(DATA SHOWN Opens)

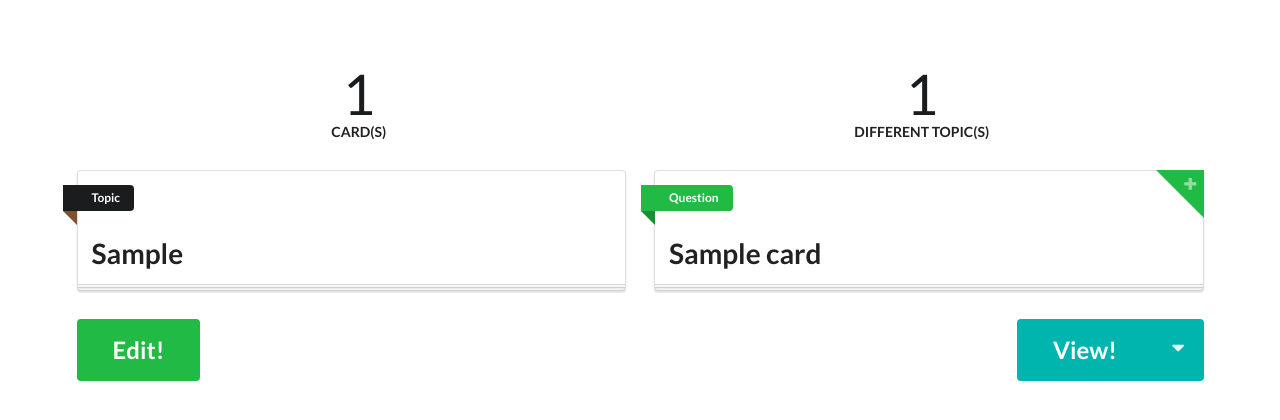
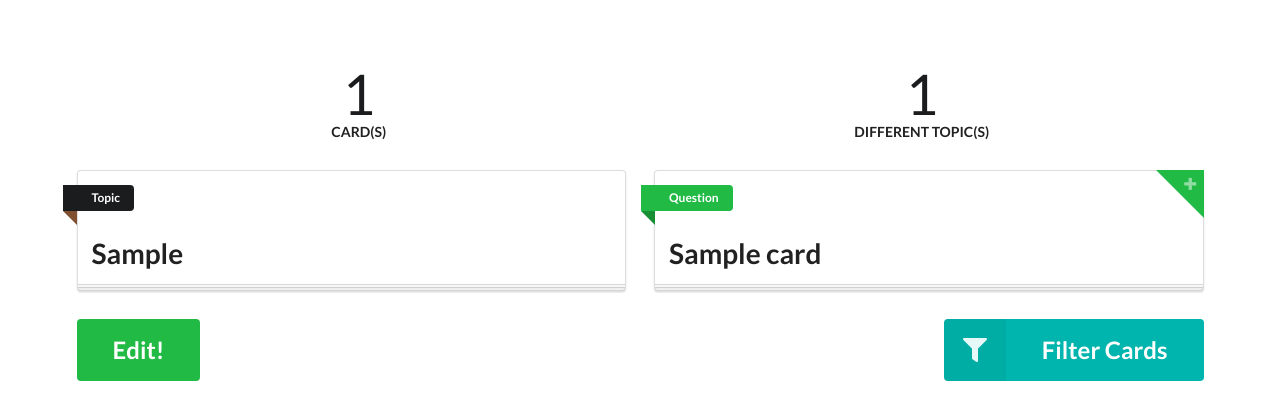
Before and after one commit to RafaelBroseghini/Flask-Cards, a Flask app: page / in a window 1280 px wide. Shown: the part 263-683 px from the top of the page. Run offline with Flask 2, Linux system fonts and the light colour scheme; a user stored in the database is signed in; tables that the repository leaves empty hold one stand-in row (values such as "Sample post"); some libraries are stand-ins or nearby versions.

Commit message:
urls for category and topic

```diff
--- a/app/routes.py
+++ b/app/routes.py
@@ -47,15 +47,17 @@ def logout():
 def index():
     try:
         u = User.query.get(current_user.id)
-        record       = random.choice(u.posts.all())
-        total_cards  = len(u.posts.all())
-        all_topics   = len(set([t.topic for t in u.posts.all()]))
+        record          = random.choice(u.posts.all())
+        total_cards     = len(u.posts.all())
+        all_topics_len  = len(set([t.topic for t in u.posts.all()]))
+        all_topics      = set([t.topic for t in u.posts.all()])
     except:
-        record       = None
-        total_cards  = 0
-        all_topics   = 0
+        record          = None
+        total_cards     = 0
+        all_topics_len  = 0
+        all_topics      = 0
 
-    return render_template("index.html", card=record, total_cards=total_cards, all_topics=all_topics)
+    return render_template("index.html", card=record, total_cards=total_cards, all_topics_len=all_topics_len, all_topics=all_topics)
 
 @app.route("/cards/new", methods=["GET", "POST"])
 def new_card():
@@ -77,6 +79,7 @@ def new_card():
 
         return redirect("/")
 
+# All cards
 @app.route("/cards")
 def show_cards():
     u = User.query.get(current_user.id)
@@ -86,18 +89,29 @@ def show_cards():
     random.shuffle(cards)
     return render_template("cards.html", cards=cards)
 
-@app.route("/cards/<string:card_category>")
+# Cards by category: General vs Code
+@app.route("/cards/category/<string:card_category>")
 def get_card_category(card_category):
     u = User.query.get(current_user.id).posts.all()
     cards = [c for c in u if c.category == card_category]
     return render_template("cards.html", cards=cards)
 
+# Cards by Topic.
+@app.route("/cards/topic/<string:card_topic>")
+def get_card_topic(card_topic):
+    u = User.query.get(current_user.id).posts.all()
+    cards = [c for c in u if c.topic == card_topic]
+    print(cards)
+    return render_template("cards.html", cards=cards)
+
+# Show card's form with card info populated on form based on card id.
 @app.route("/cards/<int:card_id>")
 def get_card(card_id):
     u = User.query.get(current_user.id).posts.all()
     card = [c for c in u if c.id == card_id]
     return render_template("show.html", card=card[0])
 
+# Update card.
 @app.route("/cards/<int:card_id>", methods=["POST"])
 def edit(card_id):
     card = Card.query.get(card_id)
--- a/app/templates/base.html
+++ b/app/templates/base.html
@@ -36,6 +36,6 @@
     integrity="sha256-FgpCb/KJQlLNfOu91ta32o/NMZxltwRo8QtmkMRdAu8="
     crossorigin="anonymous"></script>
     <script src="https://cdnjs.cloudflare.com/ajax/libs/semantic-ui/2.3.2/semantic.min.js"></script>
-    <script src="../static/js/main.js"></script>
+    <script src="{{ url_for('static', filename='js/main.js') }}"></script>
 </body>
 </html>
--- a/app/templates/cards.html
+++ b/app/templates/cards.html
@@ -1,7 +1,7 @@
 {% extends "base.html" %}
 {% block head %}
     {{super()}}
-    <link rel="stylesheet" href="../static/css/codestyles.css">
+    <link rel="stylesheet" href="{{ url_for('static', filename='css/codestyles.css') }}">
 {% endblock %}
 {% block content %}
     <div class="ui segment">
@@ -17,11 +17,11 @@
                             {{card.question}}
                         </div>
                         <div class="description">
-                        Here will be the answer for the question answered by the user.
+
                         </div>
                     </div>
                     <div class="extra content">
-                        <div class="ui yellow fluid button" onclick="showModal(this)">See Answer</div>
+                        <div class="ui yellow fluid button" onclick="showModal(this)">See Card</div>
                     </div>
                 </div>
 
--- a/app/templates/index.html
+++ b/app/templates/index.html
@@ -15,7 +15,7 @@
                         </div>
                         <div class="statistic animated zoomIn">
                             <div class="value">
-                                {{ all_topics }}
+                                {{ all_topics_len }}
                             </div>
                             <div class="label">
                             Different Topic(s)
@@ -55,7 +55,7 @@
                 {% if card%}
                 <div class="sixteen wide column">
                     <a class="ui left floated massive green button" href="/cards/{{ card.id }}">Edit!</a>
-                    <div class="ui right floated massive teal buttons">
+                    <!-- <div class="ui right floated massive teal buttons">
                         <div class="ui button">View!</div>
                         <div class="ui floating dropdown icon button">
                             <i class="dropdown icon"></i>
@@ -64,7 +64,37 @@
                             <a href="/cards/code" class="item"><i class="code icon"></i> Code</a>
                             <a href="/cards" class="item"><i class="globe icon"></i> All</a>
                             </div>
-                        </div>
+                        </div> -->
+                        <div class="ui labeled icon top right pointing dropdown right floated massive teal button">
+                            <i class="filter icon"></i>
+                            <span class="text">Filter Cards</span>
+                            <div class="menu">
+                              <div class="ui search icon input">
+                                <i class="search icon"></i>
+                                <input type="text" name="search" placeholder="Search cards...">
+                              </div>
+                              <div class="divider"></div>
+                              <div class="header">
+                                <i class="tags icon"></i>
+                                Filter by category
+                              </div>
+                              <a class="item">
+                                <div class="ui blue empty circular label"></div>
+                                Announcement
+                              </a>
+                              <div class="divider"></div>
+                              <div class="header">
+                                <i class="calendar icon"></i>
+                                Filter by topic
+                              </div>
+                              {% for card in all_topics%}
+                              <a class="item" href="/cards/topic/{{ card }}">
+                                <i class="orange circle icon"></i>
+                                {{ card }}
+                              </a>
+                              {% endfor %}
+                            </div>
+                          </div>
                     </div>
                 </div>
                 {% endif %}
```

(DATA SHOWN Closes)

*WORK INSTRUCTIONS*.
Print the listing exactly, minus any pictures.

*EXPECTED ANSWER*.
Before and after one commit to RafaelBroseghini/Flask-Cards, a Flask app: page / in a window 1280 px wide. Shown: the part 263-683 px from the top of the page. Run offline with Flask 2, Linux system fonts and the light colour scheme; a user stored in the database is signed in; tables that the repository leaves empty hold one stand-in row (values such as "Sample post"); some libraries are stand-ins or nearby versions.

Commit message:
urls for category and topic

```diff
--- a/app/routes.py
+++ b/app/routes.py
@@ -47,15 +47,17 @@ def logout():
 def index():
     try:
         u = User.query.get(current_user.id)
-        record       = random.choice(u.posts.all())
-        total_cards  = len(u.posts.all())
-        all_topics   = len(set([t.topic for t in u.posts.all()]))
+        record          = random.choice(u.posts.all())
+        total_cards     = len(u.posts.all())
+        all_topics_len  = len(set([t.topic for t in u.posts.all()]))
+        all_topics      = set([t.topic for t in u.posts.all()])
     except:
-        record       = None
-        total_cards  = 0
-        all_topics   = 0
+        record          = None
+        total_cards     = 0
+        all_topics_len  = 0
+        all_topics      = 0
 
-    return render_template("index.html", card=record, total_cards=total_cards, all_topics=all_topics)
+    return render_template("index.html", card=record, total_cards=total_cards, all_topics_len=all_topics_len, all_topics=all_topics)
 
 @app.route("/cards/new", methods=["GET", "POST"])
 def new_card():
@@ -77,6 +79,7 @@ def new_card():
 
         return redirect("/")
 
+# All cards
 @app.route("/cards")
 def show_cards():
     u = User.query.get(current_user.id)
@@ -86,18 +89,29 @@ def show_cards():
     random.shuffle(cards)
     return render_template("cards.html", cards=cards)
 
-@app.route("/cards/<string:card_category>")
+# Cards by category: General vs Code
+@app.route("/cards/category/<string:card_category>")
 def get_card_category(card_category):
     u = User.query.get(current_user.id).posts.all()
     cards = [c for c in u if c.category == card_category]
     return render_template("cards.html", cards=cards)
 
+# Cards by Topic.
+@app.route("/cards/topic/<string:card_topic>")
+def get_card_topic(card_topic):
+    u = User.query.get(current_user.id).posts.all()
+    cards = [c for c in u if c.topic == card_topic]
+    print(cards)
+    return render_template("cards.html", cards=cards)
+
+# Show card's form with card info populated on form based on card id.
 @app.route("/cards/<int:card_id>")
 def get_card(card_id):
     u = User.query.get(current_user.id).posts.all()
     card = [c for c in u if c.id == card_id]
     return render_template("show.html", card=card[0])
 
+# Update card.
 @app.route("/cards/<int:card_id>", methods=["POST"])
 def edit(card_id):
     card = Card.query.get(card_id)
--- a/app/templates/base.html
+++ b/app/templates/base.html
@@ -36,6 +36,6 @@
     integrity="sha256-FgpCb/KJQlLNfOu91ta32o/NMZxltwRo8QtmkMRdAu8="
     crossorigin="anonymous"></script>
     <script src="https://cdnjs.cloudflare.com/ajax/libs/semantic-ui/2.3.2/semantic.min.js"></script>
-    <script src="../static/js/main.js"></script>
+    <script src="{{ url_for('static', filename='js/main.js') }}"></script>
 </body>
 </html>
--- a/app/templates/cards.html
+++ b/app/templates/cards.html
@@ -1,7 +1,7 @@
 {% extends "base.html" %}
 {% block head %}
     {{super()}}
-    <link rel="stylesheet" href="../static/css/codestyles.css">
+    <link rel="stylesheet" href="{{ url_for('static', filename='css/codestyles.css') }}">
 {% endblock %}
 {% block content %}
     <div class="ui segment">
@@ -17,11 +17,11 @@
                             {{card.question}}
                         </div>
                         <div class="description">
-                        Here will be the answer for the question answered by the user.
+
                         </div>
                     </div>
                     <div class="extra content">
-                        <div class="ui yellow fluid button" onclick="showModal(this)">See Answer</div>
+                        <div class="ui yellow fluid button" onclick="showModal(this)">See Card</div>
                     </div>
                 </div>
 
--- a/app/templates/index.html
+++ b/app/templates/index.html
@@ -15,7 +15,7 @@
                         </div>
                         <div class="statistic animated zoomIn">
                             <div class="value">
-                                {{ all_topics }}
+                                {{ all_topics_len }}
                             </div>
                             <div class="label">
                             Different Topic(s)
@@ -55,7 +55,7 @@
                 {% if card%}
                 <div class="sixteen wide column">
                     <a class="ui left floated massive green button" href="/cards/{{ card.id }}">Edit!</a>
-                    <div class="ui right floated massive teal buttons">
+                    <!-- <div class="ui right floated massive teal buttons">
                         <div class="ui button">View!</div>
                         <div class="ui floating dropdown icon button">
                             <i class="dropdown icon"></i>
@@ -64,7 +64,37 @@
                             <a href="/cards/code" class="item"><i class="code icon"></i> Code</a>
                             <a href="/cards" class="item"><i class="globe icon"></i> All</a>
                             </div>
-                        </div>
+                        </div> -->
+                        <div class="ui labeled icon top right pointing dropdown right floated massive teal button">
+                            <i class="filter icon"></i>
+                            <span class="text">Filter Cards</span>
+                            <div class="menu">
+                              <div class="ui search icon input">
+                                <i class="search icon"></i>
+                                <input type="text" name="search" placeholder="Search cards...">
+                              </div>
+                              <div class="divider"></div>
+                              <div class="header">
+                                <i class="tags icon"></i>
+                                Filter by category
+                              </div>
+                              <a class="item">
+                                <div class="ui blue empty circular label"></div>
+                                Announcement
+                              </a>
+                              <div class="divider"></div>
+                              <div class="header">
+                                <i class="calendar icon"></i>
+                                Filter by topic
+                              </div>
+                              {% for card in all_topics%}
+                              <a class="item" href="/cards/topic/{{ card }}">
+                                <i class="orange circle icon"></i>
+                                {{ card }}
+                              </a>
+                              {% endfor %}
+                            </div>
+                          </div>
                     </div>
                 </div>
                 {% endif %}
```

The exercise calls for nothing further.